  43. Christine
    October 4, 2013 at 5:11 pm (6 years ago)

    Wow, did you really just delete my comments?????

    • dairycarrie
      October 4, 2013 at 6:26 pm (6 years ago)

      No, I did not delete your comments. Because you are a new poster your comments are moderated as a way to block spam. I will respond to your other comments when I have time.

  44. Mistro Swoozie
    October 9, 2013 at 1:27 pm (6 years ago)

    I do not see why people are hating on this!? If you don’t like it, don’t eat it. Simple as that.

    • Mistro Swoozie
      October 10, 2013 at 10:26 am (6 years ago)

      amen to mistro swoozie

      • Mistro Swoozie Fan Page
        October 10, 2013 at 10:29 am (6 years ago)

        yes all hail the mistro swoozie fandom

  45. Mistro Swoozie's biggest fan836
    October 10, 2013 at 11:51 am (6 years ago)

    yes! I love mistro Swoozie! he commented ahahahaha

  46. Tammy Biser
    October 30, 2014 at 11:28 am (5 years ago)

    Carrie, We need to talk. I am a dairy farm in south central PA. We were notified by our Co-op this week that they are starting a new campaign, driven by the likes of Panera and Starbucks. It appears that the public wants to know what farms look like. Of course when and if I would go into a Panera I don’t ask to see the kitchen where my food was made. As a dairy farm you would know we are mandated by the state requirements on many levels to include cleanliness, quality etc. Now (and NOT State required) they (our co-op and other local co-ops) want to add additional requirements to be able to continue to ship called “Farm Image”. They first want the field inspector to take pictures for our “Farm Image”. This includes walking into my free stall barn and rating my cows based on how they look. This is not only an invasion of my privacy, but do you think for one minute that the customers that walk into Panera or any other restaurant think when they get milk in their tea or coffee…”hmmmm I wonder what the farm looks like that this milk came from” Dairy farms all vary in look, size and I am sure condition. But to want to rate my curbside look is ridiculous. Again it is one’s perception. Trust me a painted fence does not make quality milk. I am making contact with Panera to see if this is truly originating from them as we were told, but meanwhile I am gathering producers in our area to fight this battle!!!! If farming is not hard enough….let’s see what people do when they have no food on the shelves…..because food does not come from the grocery store!!
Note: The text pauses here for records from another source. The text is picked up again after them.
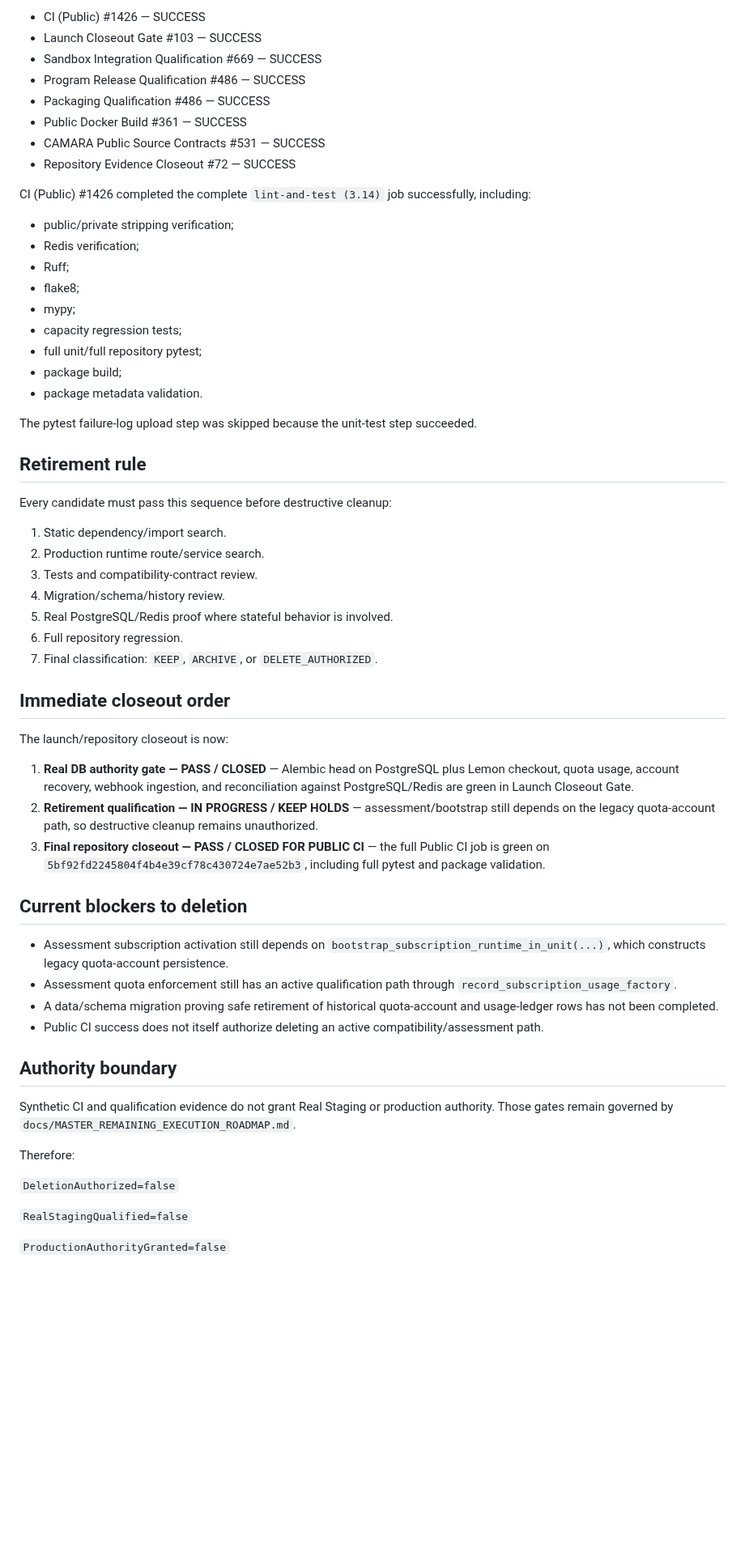
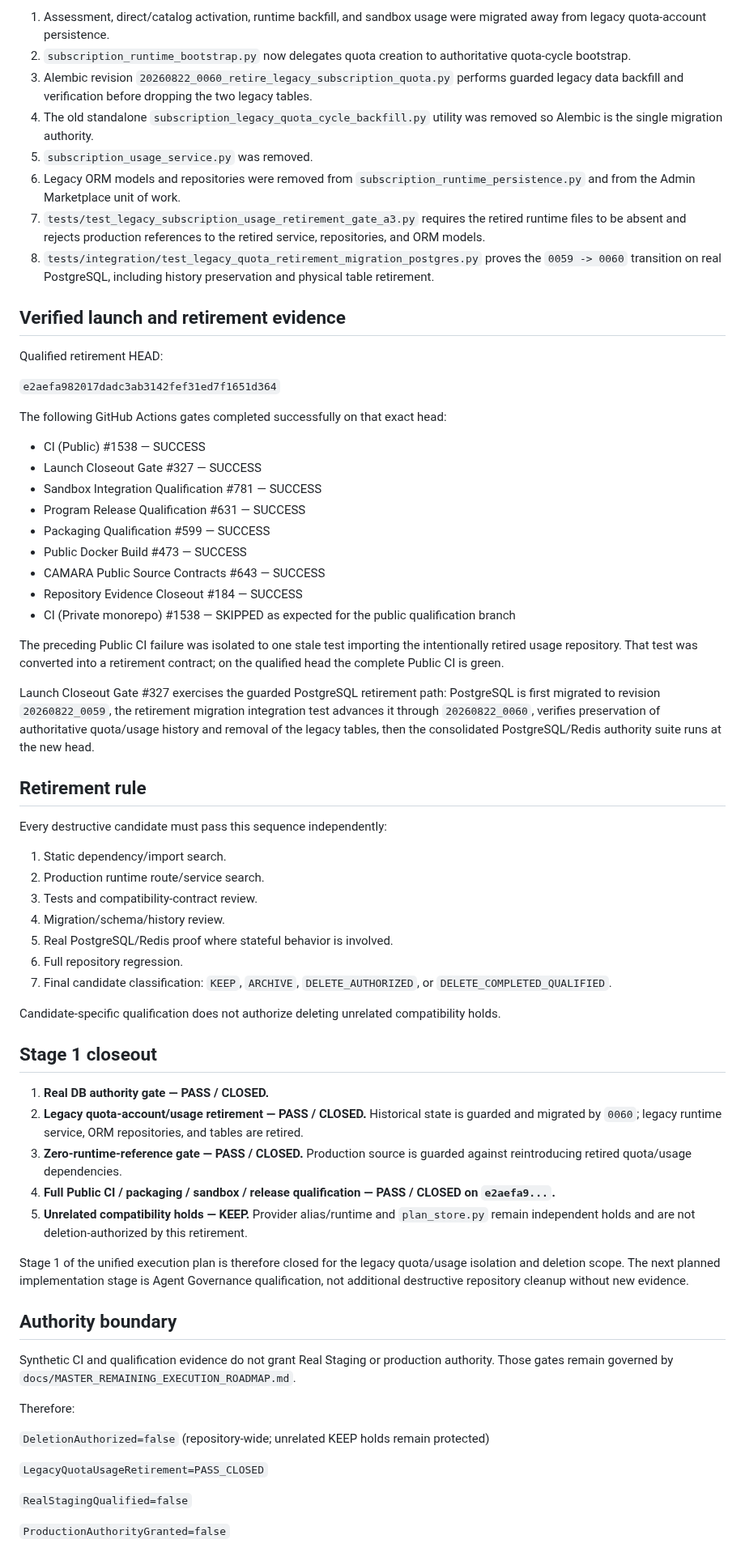
Before and after one commit to don-zak/processual-maestro-kernel, a Markdown page: docs/REPOSITORY_RETIREMENT_AUDIT.md, the part around one of its changes. Shown at 81% size. Rendered like a GitHub page; blank space fills up the shorter version.

Commit message:
docs: close qualified legacy quota usage retirement stage

```diff
--- a/docs/REPOSITORY_RETIREMENT_AUDIT.md
+++ b/docs/REPOSITORY_RETIREMENT_AUDIT.md
@@ -23,30 +26,38 @@ On final closeout HEAD `5bf92fd2245804f4b4e39cf78c430724e7ae52b3`, the following
 
-- CI (Public) #1426 — SUCCESS
-- Launch Closeout Gate #103 — SUCCESS
-- Sandbox Integration Qualification #669 — SUCCESS
-- Program Release Qualification #486 — SUCCESS
-- Packaging Qualification #486 — SUCCESS
-- Public Docker Build #361 — SUCCESS
-- CAMARA Public Source Contracts #531 — SUCCESS
-- Repository Evidence Closeout #72 — SUCCESS
+1. Assessment, direct/catalog activation, runtime backfill, and sandbox usage were migrated away from legacy quota-account persistence.
+2. `subscription_runtime_bootstrap.py` now delegates quota creation to authoritative quota-cycle bootstrap.
+3. Alembic revision `20260822_0060_retire_legacy_subscription_quota.py` performs guarded legacy data backfill and verification before dropping the two legacy tables.
+4. The old standalone `subscription_legacy_quota_cycle_backfill.py` utility was removed so Alembic is the single migration authority.
+5. `subscription_usage_service.py` was removed.
+6. Legacy ORM models and repositories were removed from `subscription_runtime_persistence.py` and from the Admin Marketplace unit of work.
+7. `tests/test_legacy_subscription_usage_retirement_gate_a3.py` requires the retired runtime files to be absent and rejects production references to the retired service, repositories, and ORM models.
+8. `tests/integration/test_legacy_quota_retirement_migration_postgres.py` proves the `0059 -> 0060` transition on real PostgreSQL, including history preservation and physical table retirement.
 
-CI (Public) #1426 completed the complete `lint-and-test (3.14)` job successfully, including:
+## Verified launch and retirement evidence
 
-- public/private stripping verification;
-- Redis verification;
-- Ruff;
-- flake8;
-- mypy;
-- capacity regression tests;
-- full unit/full repository pytest;
-- package build;
-- package metadata validation.
+Qualified retirement HEAD:
 
-The pytest failure-log upload step was skipped because the unit-test step succeeded.
+`e2aefa982017dadc3ab3142fef31ed7f1651d364`
+
+The following GitHub Actions gates completed successfully on that exact head:
+
+- CI (Public) #1538 — SUCCESS
+- Launch Closeout Gate #327 — SUCCESS
+- Sandbox Integration Qualification #781 — SUCCESS
+- Program Release Qualification #631 — SUCCESS
+- Packaging Qualification #599 — SUCCESS
+- Public Docker Build #473 — SUCCESS
+- CAMARA Public Source Contracts #643 — SUCCESS
+- Repository Evidence Closeout #184 — SUCCESS
+- CI (Private monorepo) #1538 — SKIPPED as expected for the public qualification branch
+
+The preceding Public CI failure was isolated to one stale test importing the intentionally retired usage repository. That test was converted into a retirement contract; on the qualified head the complete Public CI is green.
+
+Launch Closeout Gate #327 exercises the guarded PostgreSQL retirement path: PostgreSQL is first migrated to revision `20260822_0059`, the retirement migration integration test advances it through `20260822_0060`, verifies preservation of authoritative quota/usage history and removal of the legacy tables, then the consolidated PostgreSQL/Redis authority suite runs at the new head.
 
 ## Retirement rule
 
-Every candidate must pass this sequence before destructive cleanup:
+Every destructive candidate must pass this sequence independently:
 
 1. Static dependency/import search.
 2. Production runtime route/service search.
@@ -54,22 +65,19 @@ Every candidate must pass this sequence before destructive cleanup:
 4. Migration/schema/history review.
 5. Real PostgreSQL/Redis proof where stateful behavior is involved.
 6. Full repository regression.
-7. Final classification: `KEEP`, `ARCHIVE`, or `DELETE_AUTHORIZED`.
+7. Final candidate classification: `KEEP`, `ARCHIVE`, `DELETE_AUTHORIZED`, or `DELETE_COMPLETED_QUALIFIED`.
 
-## Immediate closeout order
+Candidate-specific qualification does not authorize deleting unrelated compatibility holds.
 
-The launch/repository closeout is now:
+## Stage 1 closeout
 
-1. **Real DB authority gate — PASS / CLOSED** — Alembic head on PostgreSQL plus Lemon checkout, quota usage, account recovery, webhook ingestion, and reconciliation against PostgreSQL/Redis are green in Launch Closeout Gate.
-2. **Retirement qualification — IN PROGRESS / KEEP HOLDS** — assessment/bootstrap still depends on the legacy quota-account path, so destructive cleanup remains unauthorized.
-3. **Final repository closeout — PASS / CLOSED FOR PUBLIC CI** — the full Public CI job is green on `5bf92fd2245804f4b4e39cf78c430724e7ae52b3`, including full pytest and package validation.
+1. **Real DB authority gate — PASS / CLOSED.**
+2. **Legacy quota-account/usage retirement — PASS / CLOSED.** Historical state is guarded and migrated by `0060`; legacy runtime service, ORM repositories, and tables are retired.
+3. **Zero-runtime-reference gate — PASS / CLOSED.** Production source is guarded against reintroducing retired quota/usage dependencies.
+4. **Full Public CI / packaging / sandbox / release qualification — PASS / CLOSED on `e2aefa9...`.**
+5. **Unrelated compatibility holds — KEEP.** Provider alias/runtime and `plan_store.py` remain independent holds and are not deletion-authorized by this retirement.
 
-## Current blockers to deletion
-
-- Assessment subscription activation still depends on `bootstrap_subscription_runtime_in_unit(...)`, which constructs legacy quota-account persistence.
-- Assessment quota enforcement still has an active qualification path through `record_subscription_usage_factory`.
-- A data/schema migration proving safe retirement of historical quota-account and usage-ledger rows has not been completed.
-- Public CI success does not itself authorize deleting an active compatibility/assessment path.
+Stage 1 of the unified execution plan is therefore closed for the legacy quota/usage isolation and deletion scope. The next planned implementation stage is Agent Governance qualification, not additional destructive repository cleanup without new evidence.
 
 ## Authority boundary
 
@@ -77,7 +85,9 @@ Synthetic CI and qualification evidence do not grant Real Staging or production
 
 Therefore:
 
-`DeletionAuthorized=false`
+`DeletionAuthorized=false` (repository-wide; unrelated KEEP holds remain protected)
+
+`LegacyQuotaUsageRetirement=PASS_CLOSED`
 
 `RealStagingQualified=false`
 
```
Also changed, not shown: other parts of docs/REPOSITORY_RETIREMENT_AUDIT.md (+16 -11 lines).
    • dairycarrie
      October 30, 2014 at 11:32 am (5 years ago)

      Tammy, slow down for a moment… There is a lot more to this than what you’re thinking. Send me an email (contact tab above) and I’ll fill you in on what I know.

  47. diozark
    July 30, 2015 at 4:59 am (4 years ago)

    I ate at a Panera, and left feeling the same way I did when I bought my new car, victimized.
    Homemade is always better.